- EXERCISE DETAILS: Only the number is wanted: how many lines of these entries contain the word "figure"?

------------------------

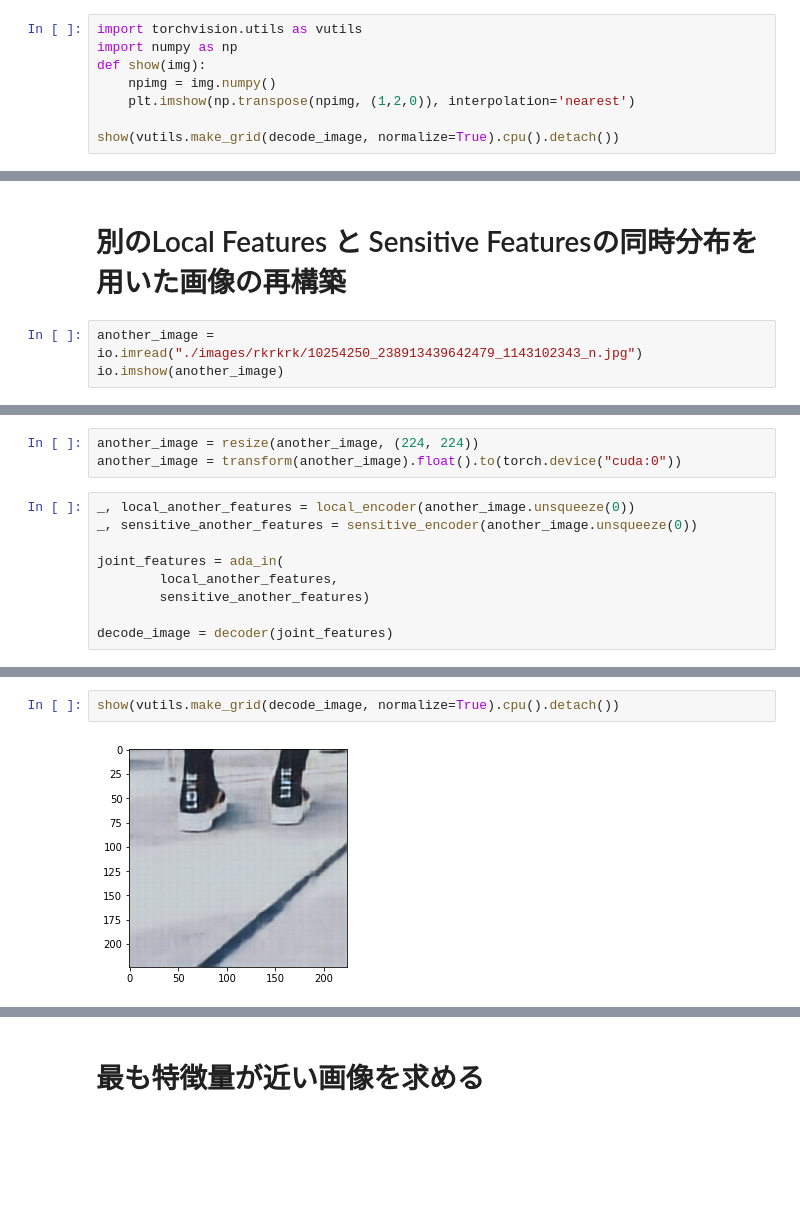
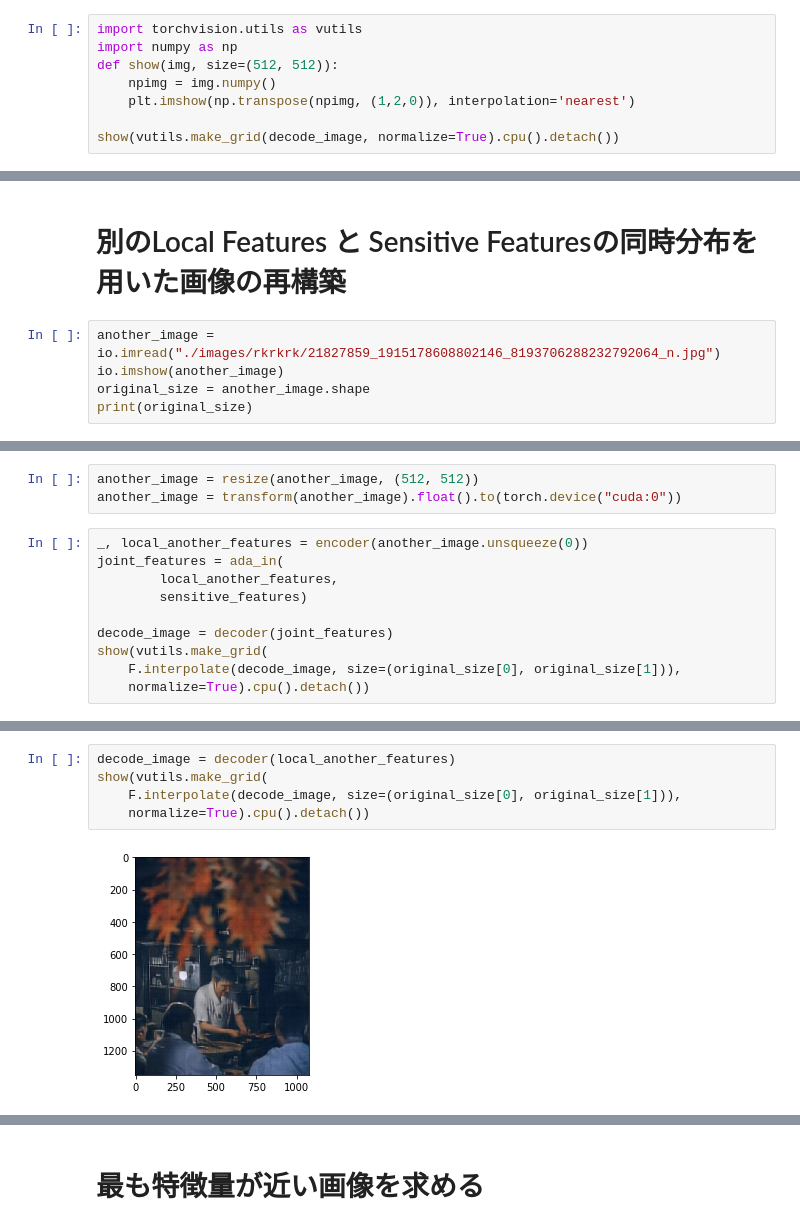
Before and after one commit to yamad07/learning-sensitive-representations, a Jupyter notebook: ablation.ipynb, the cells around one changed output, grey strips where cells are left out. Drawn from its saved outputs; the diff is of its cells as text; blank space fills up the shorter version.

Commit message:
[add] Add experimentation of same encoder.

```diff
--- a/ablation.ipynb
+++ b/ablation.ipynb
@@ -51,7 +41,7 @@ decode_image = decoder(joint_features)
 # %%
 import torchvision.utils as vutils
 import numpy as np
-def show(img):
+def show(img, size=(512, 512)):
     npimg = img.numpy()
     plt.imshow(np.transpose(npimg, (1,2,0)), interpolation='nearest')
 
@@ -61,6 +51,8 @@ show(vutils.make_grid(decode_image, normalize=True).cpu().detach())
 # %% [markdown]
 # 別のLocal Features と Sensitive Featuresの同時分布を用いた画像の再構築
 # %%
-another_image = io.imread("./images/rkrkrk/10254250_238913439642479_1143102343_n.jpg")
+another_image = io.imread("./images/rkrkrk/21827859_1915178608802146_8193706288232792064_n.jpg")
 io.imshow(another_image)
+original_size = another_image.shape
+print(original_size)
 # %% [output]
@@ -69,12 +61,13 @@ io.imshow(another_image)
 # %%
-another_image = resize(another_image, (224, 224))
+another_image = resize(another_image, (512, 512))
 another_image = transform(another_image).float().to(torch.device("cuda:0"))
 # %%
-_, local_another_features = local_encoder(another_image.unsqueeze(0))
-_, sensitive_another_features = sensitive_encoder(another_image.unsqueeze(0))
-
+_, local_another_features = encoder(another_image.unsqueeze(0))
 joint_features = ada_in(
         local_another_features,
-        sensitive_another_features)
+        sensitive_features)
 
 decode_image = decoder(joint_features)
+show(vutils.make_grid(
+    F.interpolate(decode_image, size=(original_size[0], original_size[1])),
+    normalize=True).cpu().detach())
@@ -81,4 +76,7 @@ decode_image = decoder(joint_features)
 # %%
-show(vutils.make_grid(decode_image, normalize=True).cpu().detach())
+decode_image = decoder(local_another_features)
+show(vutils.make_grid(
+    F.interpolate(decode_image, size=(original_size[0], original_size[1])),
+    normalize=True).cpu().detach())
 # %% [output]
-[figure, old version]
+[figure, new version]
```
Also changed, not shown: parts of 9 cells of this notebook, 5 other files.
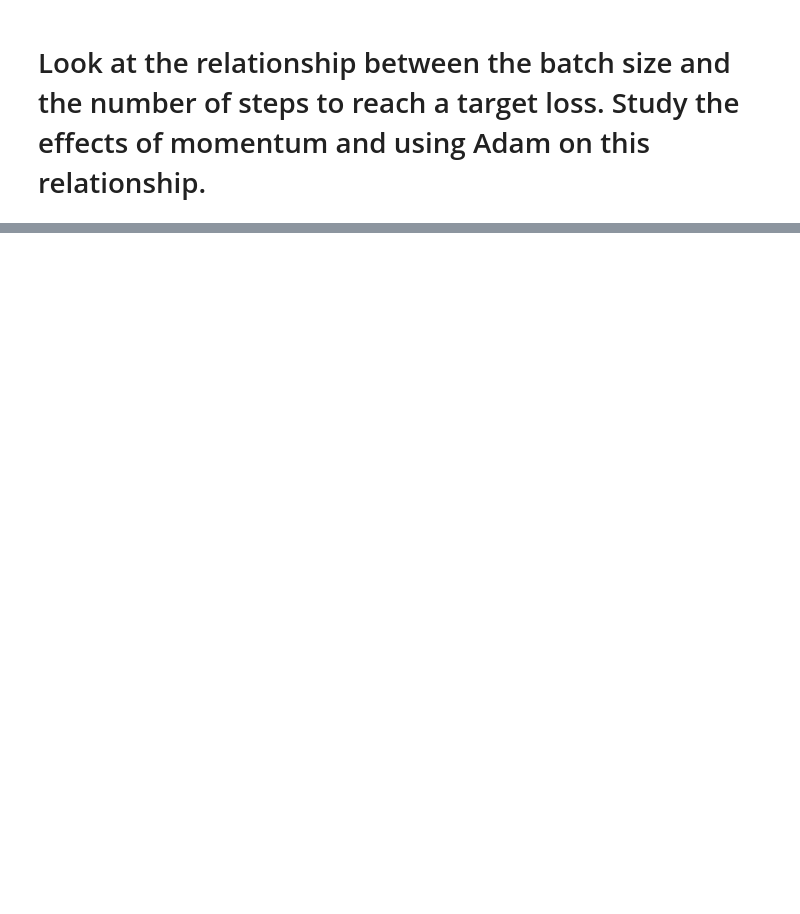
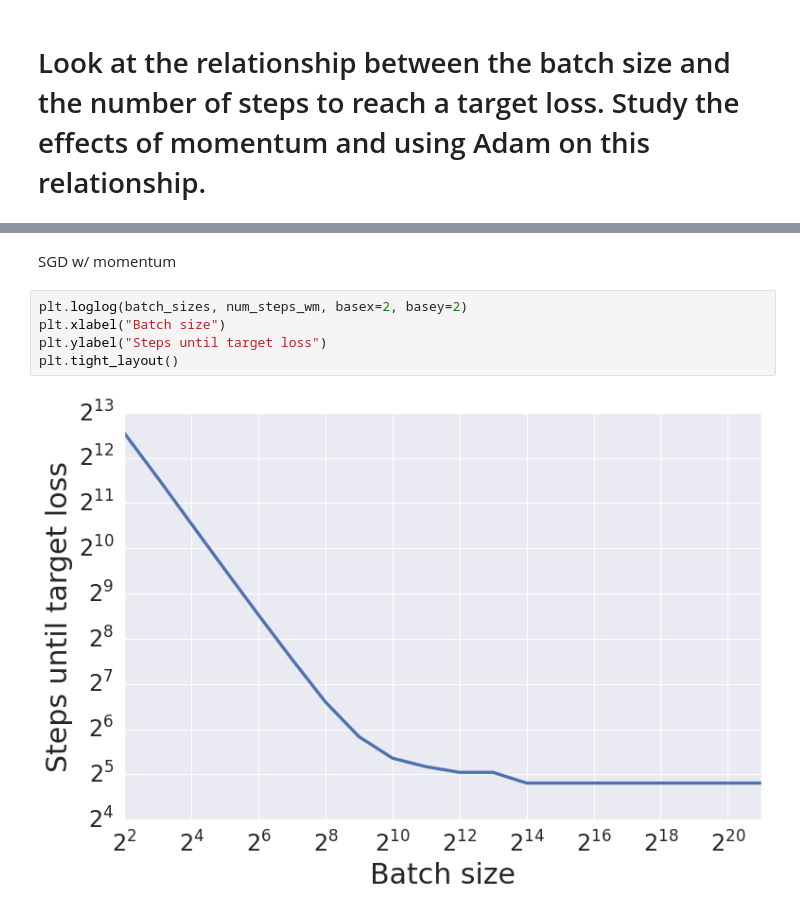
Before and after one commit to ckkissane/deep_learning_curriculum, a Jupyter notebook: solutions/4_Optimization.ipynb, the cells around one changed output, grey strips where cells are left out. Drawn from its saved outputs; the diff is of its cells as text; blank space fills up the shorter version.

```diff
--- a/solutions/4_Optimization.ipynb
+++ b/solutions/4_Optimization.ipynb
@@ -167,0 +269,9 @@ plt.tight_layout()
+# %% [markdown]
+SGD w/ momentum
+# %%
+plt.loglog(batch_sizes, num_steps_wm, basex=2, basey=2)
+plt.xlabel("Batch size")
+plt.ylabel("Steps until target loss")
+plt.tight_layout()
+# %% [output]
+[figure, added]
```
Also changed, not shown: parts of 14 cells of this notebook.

------------------------

- ANSWER SECTION: 3